WHAT YOU SHOULD DO: What is needed is an exact copy of the records below, with the pictures left out.

SUPPLIED MATERIAL:
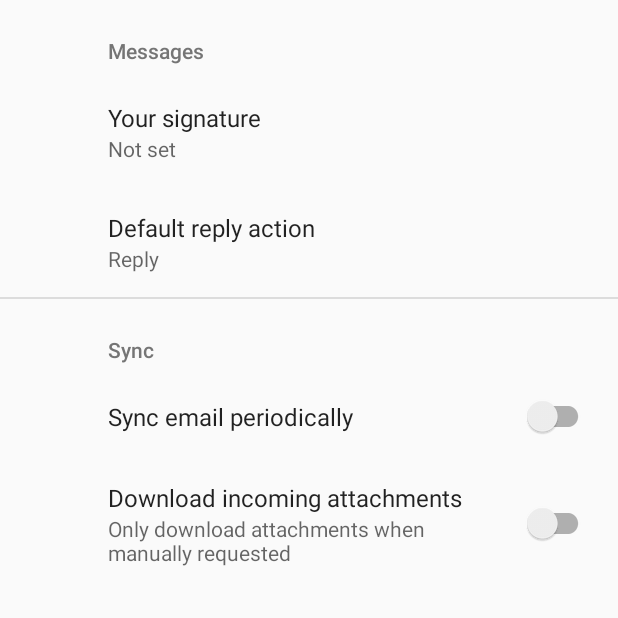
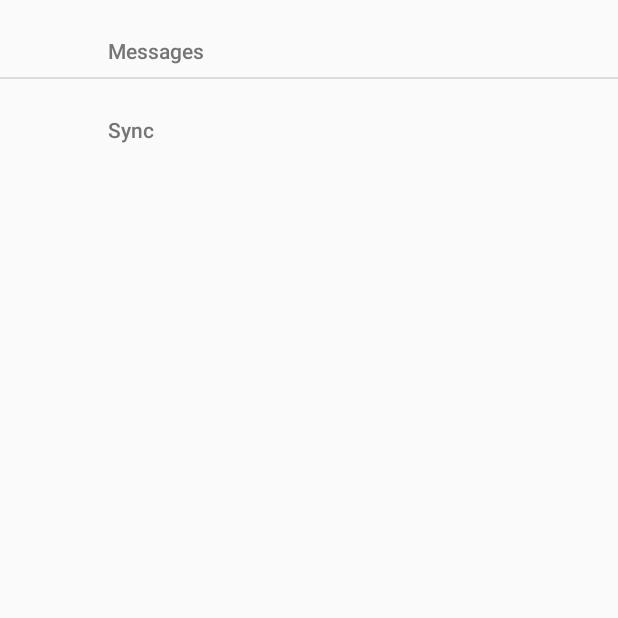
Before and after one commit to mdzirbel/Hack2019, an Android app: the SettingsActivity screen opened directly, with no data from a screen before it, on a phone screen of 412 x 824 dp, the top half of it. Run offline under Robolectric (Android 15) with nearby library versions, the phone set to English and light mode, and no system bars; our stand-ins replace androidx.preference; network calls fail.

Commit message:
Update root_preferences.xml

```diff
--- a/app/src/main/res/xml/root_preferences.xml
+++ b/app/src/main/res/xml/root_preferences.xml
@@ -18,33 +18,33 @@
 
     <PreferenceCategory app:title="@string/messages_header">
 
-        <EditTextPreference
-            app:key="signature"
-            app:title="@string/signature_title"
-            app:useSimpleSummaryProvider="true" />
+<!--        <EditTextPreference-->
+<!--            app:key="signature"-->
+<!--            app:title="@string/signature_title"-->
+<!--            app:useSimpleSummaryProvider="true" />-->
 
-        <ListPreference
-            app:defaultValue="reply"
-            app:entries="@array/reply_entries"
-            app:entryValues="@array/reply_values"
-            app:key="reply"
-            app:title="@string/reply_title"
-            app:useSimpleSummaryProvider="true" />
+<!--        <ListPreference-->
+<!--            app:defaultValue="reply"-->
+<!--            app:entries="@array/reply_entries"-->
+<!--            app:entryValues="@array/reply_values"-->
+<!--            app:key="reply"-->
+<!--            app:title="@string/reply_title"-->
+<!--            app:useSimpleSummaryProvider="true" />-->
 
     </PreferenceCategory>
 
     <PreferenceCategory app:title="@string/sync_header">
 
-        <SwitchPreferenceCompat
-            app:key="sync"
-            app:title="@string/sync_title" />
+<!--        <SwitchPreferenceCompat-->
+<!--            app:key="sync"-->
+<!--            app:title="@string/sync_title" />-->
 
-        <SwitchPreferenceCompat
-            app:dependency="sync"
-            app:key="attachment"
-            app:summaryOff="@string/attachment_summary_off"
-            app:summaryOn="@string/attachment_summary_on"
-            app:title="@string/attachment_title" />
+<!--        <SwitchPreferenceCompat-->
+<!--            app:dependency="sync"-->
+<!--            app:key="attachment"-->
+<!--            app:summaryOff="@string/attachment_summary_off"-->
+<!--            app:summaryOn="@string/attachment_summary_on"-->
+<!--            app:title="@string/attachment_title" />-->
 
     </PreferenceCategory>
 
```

SOLUTION FOR THIS EXERCISE:
Before and after one commit to mdzirbel/Hack2019, an Android app: the SettingsActivity screen opened directly, with no data from a screen before it, on a phone screen of 412 x 824 dp, the top half of it. Run offline under Robolectric (Android 15) with nearby library versions, the phone set to English and light mode, and no system bars; our stand-ins replace androidx.preference; network calls fail.

Commit message:
Update root_preferences.xml

```diff
--- a/app/src/main/res/xml/root_preferences.xml
+++ b/app/src/main/res/xml/root_preferences.xml
@@ -18,33 +18,33 @@
 
     <PreferenceCategory app:title="@string/messages_header">
 
-        <EditTextPreference
-            app:key="signature"
-            app:title="@string/signature_title"
-            app:useSimpleSummaryProvider="true" />
+<!--        <EditTextPreference-->
+<!--            app:key="signature"-->
+<!--            app:title="@string/signature_title"-->
+<!--            app:useSimpleSummaryProvider="true" />-->
 
-        <ListPreference
-            app:defaultValue="reply"
-            app:entries="@array/reply_entries"
-            app:entryValues="@array/reply_values"
-            app:key="reply"
-            app:title="@string/reply_title"
-            app:useSimpleSummaryProvider="true" />
+<!--        <ListPreference-->
+<!--            app:defaultValue="reply"-->
+<!--            app:entries="@array/reply_entries"-->
+<!--            app:entryValues="@array/reply_values"-->
+<!--            app:key="reply"-->
+<!--            app:title="@string/reply_title"-->
+<!--            app:useSimpleSummaryProvider="true" />-->
 
     </PreferenceCategory>
 
     <PreferenceCategory app:title="@string/sync_header">
 
-        <SwitchPreferenceCompat
-            app:key="sync"
-            app:title="@string/sync_title" />
+<!--        <SwitchPreferenceCompat-->
+<!--            app:key="sync"-->
+<!--            app:title="@string/sync_title" />-->
 
-        <SwitchPreferenceCompat
-            app:dependency="sync"
-            app:key="attachment"
-            app:summaryOff="@string/attachment_summary_off"
-            app:summaryOn="@string/attachment_summary_on"
-            app:title="@string/attachment_title" />
+<!--        <SwitchPreferenceCompat-->
+<!--            app:dependency="sync"-->
+<!--            app:key="attachment"-->
+<!--            app:summaryOff="@string/attachment_summary_off"-->
+<!--            app:summaryOn="@string/attachment_summary_on"-->
+<!--            app:title="@string/attachment_title" />-->
 
     </PreferenceCategory>
 
```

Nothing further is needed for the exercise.